On Wednesday, a crew from Walk Smart visited H.A. Hyde Elementary School for the field trip portion of the program with about 20 students in the second-grade class of Shireen Goudarzi. After each student was outfitted with a safety vest, they headed out to a nearby intersection with four stop signs. There, they put theory to practice as they were brought up to speed about the many hazards of real life traffic, making eye contact with drivers, studying their surroundings and more.
Both programs are grant funded. Kira Ticus, a Senior Program Specialist, who has been with the group since 2009, said they are pieced together through a variety of sources, including the Office of Traffic Safety, Watsonville Police, Measure D funds and the City of Watsonville for the south county programs.
“It’s been really fun working with these kids over the years,” Ticus said. “It’s empowering for the students to learn about safety, and you can tell they’re excited to do this on their own. Of course, it also provides peace of mind for their parents.”
Laura Bakken helps Rafael De Worken, 8, into a safety vest. — Tarmo Hannula/Register-Pajaronian
The courses are thought to be a positive for kids throughout Watsonville, which was ranked first in the number of pedestrians injured or killed among similar-sized cities in the state, according to a 2016 study by the California Office of Traffic Safety. There have been at least two fatal crashes involving pedestrians this year, including one earlier this month on Rodriguez Street that killed a 75-year-old man.
In response, the Watsonville City Council early last year adopted Vision Zero, an initiative first implemented in Sweden in the ‘90s which acknowledges that traffic fatalities are preventable, and aims to come up with solutions to achieve a zero death goal by 2030. San Jose, San Francisco, Los Angeles and other cities have also adopted Vision Zero. Watsonville is the only city in Santa Cruz County to do so.

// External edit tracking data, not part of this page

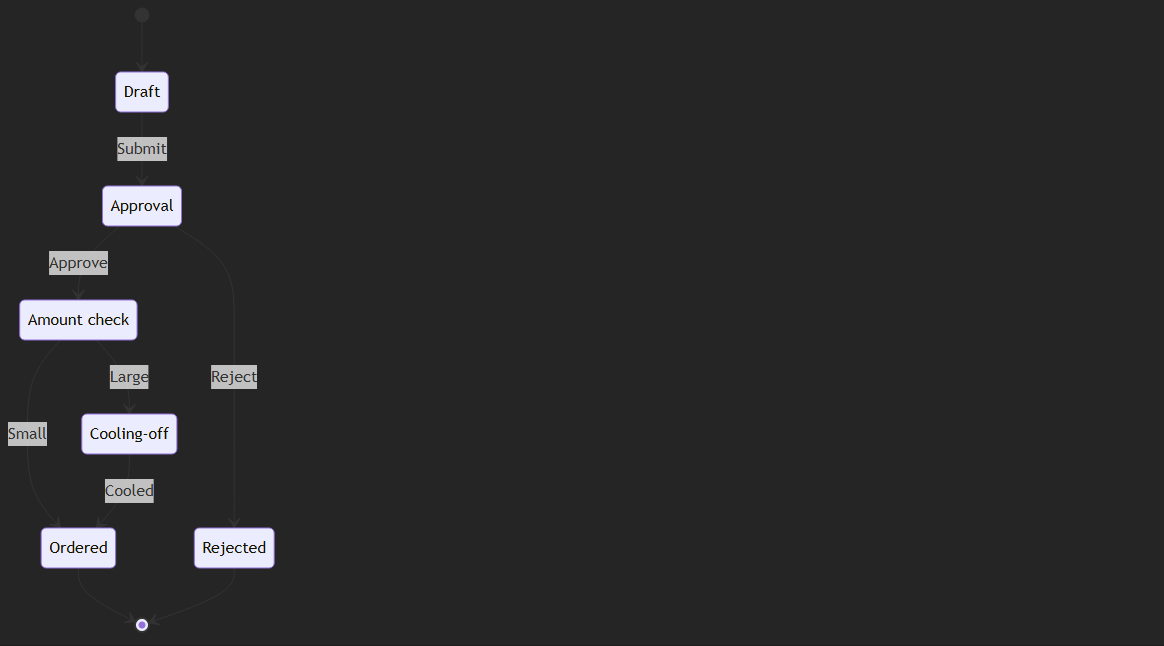
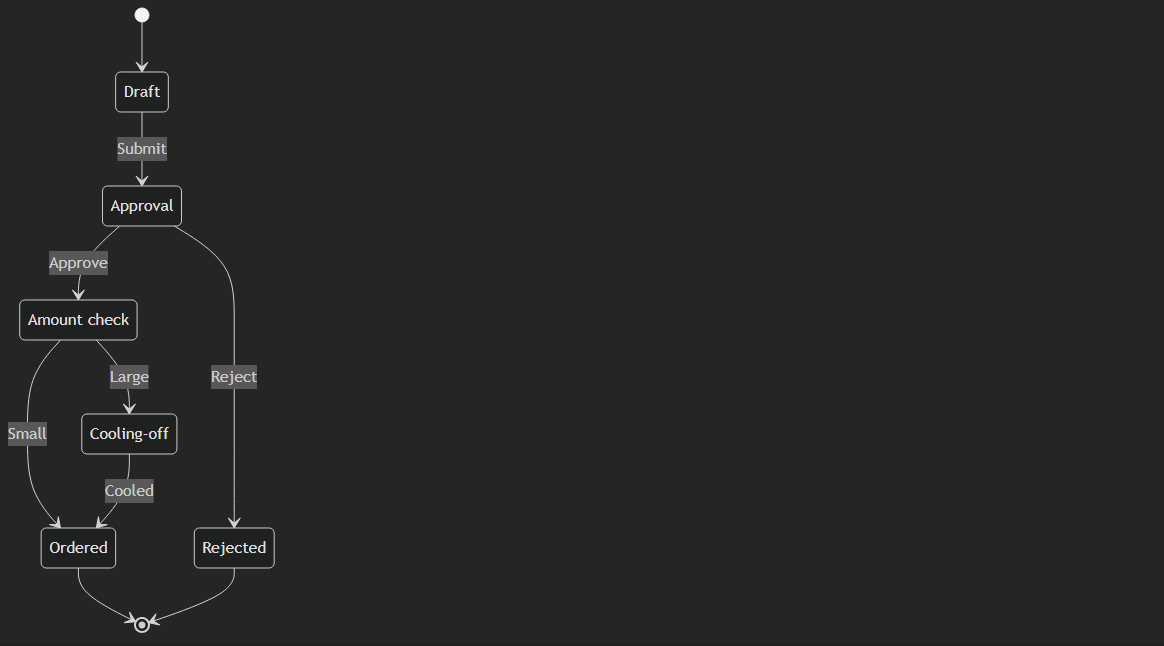
Blazor: diagram follows light/dark theme (XSM-008)
diagram.js called mermaid.initialize({ startOnLoad: false }) with no theme, so
Mermaid always drew its light palette (dark-grey lines/arrowheads) regardless
of the surrounding page - illegible on a dark XAF theme. Verified against the
live DOM (not assumed) that XAF/DevExpress Blazor adds a "dxbl-theme-dark"
class to document.body for every dark theme the switcher offers, both the
Fluent Light/Dark toggle and a DevExpress Classic dark theme (checked Blazing
Dark too). diagram.js now reads that class at render time and initializes
Mermaid with theme 'dark' or 'default' to match, re-initializing (and
re-rendering in place, via a MutationObserver on body's class - no server
round-trip) whenever the class toggles. securityLevel is left unset, i.e.
Mermaid's strict default, unchanged.

Retook both purchase-request screenshots: light is byte-identical (unaffected),
dark now shows clearly visible light-on-dark edges, arrowheads and labels.

diff --git a/src/XafStateless.Blazor/wwwroot/diagram.js b/src/XafStateless.Blazor/wwwroot/diagram.js
@@ -1,33 +1,55 @@
 // Mermaid 11.17.2 (resolved from https://cdn.jsdelivr.net/npm/mermaid@11/dist/mermaid.min.js, downloaded 2026-09-26).
 // Exposes window.diagram.render(element, text): renders a Mermaid stateDiagram-v2 definition as inline SVG into element.
 // Called from Diagram.razor through IJSRuntime; relies on the global `mermaid` from mermaid.min.js, loaded first.
+//
+// Theme: verified against the live DOM (not assumed) that XAF/DevExpress Blazor adds a "dxbl-theme-dark" class to
+// document.body for every dark theme the switcher offers - both the Fluent Light/Dark toggle and a DevExpress
+// Classic dark theme (e.g. Blazing Dark) set it the same way. Mermaid's default theme draws dark-grey lines that
+// are unreadable on that dark background, so pick Mermaid's own "dark" theme to match, and re-render in place
+// whenever that class toggles (a MutationObserver on body - no server round-trip needed). securityLevel is left
+// unset, i.e. Mermaid's strict default.
 window.diagram = (function () {
-    let initialized = false;
+    let initializedDark = null;   // null until the first render; tracks which mode mermaid.initialize last used
+    let last = null;              // { element, text } of the most recent render, replayed when the theme toggles
+    let observing = false;
     let counter = 0;
 
-    function ensureInitialized() {
-        if (!initialized) {
-            mermaid.initialize({ startOnLoad: false });
-            initialized = true;
+    function isDark() {
+        return document.body.classList.contains("dxbl-theme-dark");
+    }
+
+    function ensureInitialized(dark) {
+        if (initializedDark === dark) return;
+        initializedDark = dark;
+        mermaid.initialize({ startOnLoad: false, theme: dark ? "dark" : "default" });
+    }
+
+    function observeThemeChanges() {
+        if (observing) return;
+        observing = true;
+        new MutationObserver(() => {
+            if (last && last.element.isConnected) render(last.element, last.text);
+        }).observe(document.body, { attributes: true, attributeFilter: ["class"] });
+    }
+
+    async function render(element, text) {
+        if (!element) return;
+        last = { element, text };
+        observeThemeChanges();
+        if (!text) {
+            element.innerHTML = "";
+            return;
+        }
+        ensureInitialized(isDark());
+        try {
+            const { svg, bindFunctions } = await mermaid.render("xafstateless-diagram-" + (counter++), text);
+            element.innerHTML = svg;
+            if (bindFunctions) bindFunctions(element);
+        } catch (e) {
+            element.innerHTML = "";
+            console.error("diagram.render failed", e);
         }
     }
 
-    return {
-        render: async function (element, text) {
-            if (!element) return;
-            if (!text) {
-                element.innerHTML = "";
-                return;
-            }
-            ensureInitialized();
-            try {
-                const { svg, bindFunctions } = await mermaid.render("xafstateless-diagram-" + (counter++), text);
-                element.innerHTML = svg;
-                if (bindFunctions) bindFunctions(element);
-            } catch (e) {
-                element.innerHTML = "";
-                console.error("diagram.render failed", e);
-            }
-        }
-    };
+    return { render };
 })();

The City and Watsonville Police have also recently pushed pedestrian and bike safety by hanging banners that read “Safety Zone” and “Don’t Text & Drive” — in both english and Spanish — throughout the Main Street corridor and at other locations throughout the city.
“We have a couple of goals with these banners,” said Watsonville Mayor Francisco Estrada. “One is to educate the public. We want to let everyone know that parts of Watsonville, areas that we feel need a little boost, we want to make sure they’re extra safe for pedestrians and drivers.”
WPD also earlier this month gave out roughly 250 helmets to kids from the community at Callaghan Park.
Walk Smart includes pedestrian training for second-grade students. It includes classroom presentations and on-foot safety training. Students learn the street crossing method “Stop, Look, and Listen” through video, demonstration and discussion. And they practice the method through role-playing, dance and Simon Says.
Presentations are then paired with walking safety training near their school. Students sharpen their skills in observing their surroundings and safe walking practices around common walking hazards like driveways, parked cars, mid-block crossings and traffic signs and signals.
“It’s a fairly challenging program for the students, but for a good reason,” Ticus said. “While we help the students in the field trip to get a good idea of being safe on the street, we also let them know that we will not be there to help them crossing streets in their day to day lives.”
Once students successfully demonstrate that they can cross the street safely, each is presented with a Safe Street Crossers Certificate and asked to share their success with their families.
“It’s also important that we let parents know that their kids have been through the program and have learned some of the basics of safety,” Ticus said.
About 6,000 kids a year go through the programs.
For information on the programs or to learn about volunteer opportunities, contact Ticus at [email protected].
Editor's Note: Tony Nunez contributed to this report.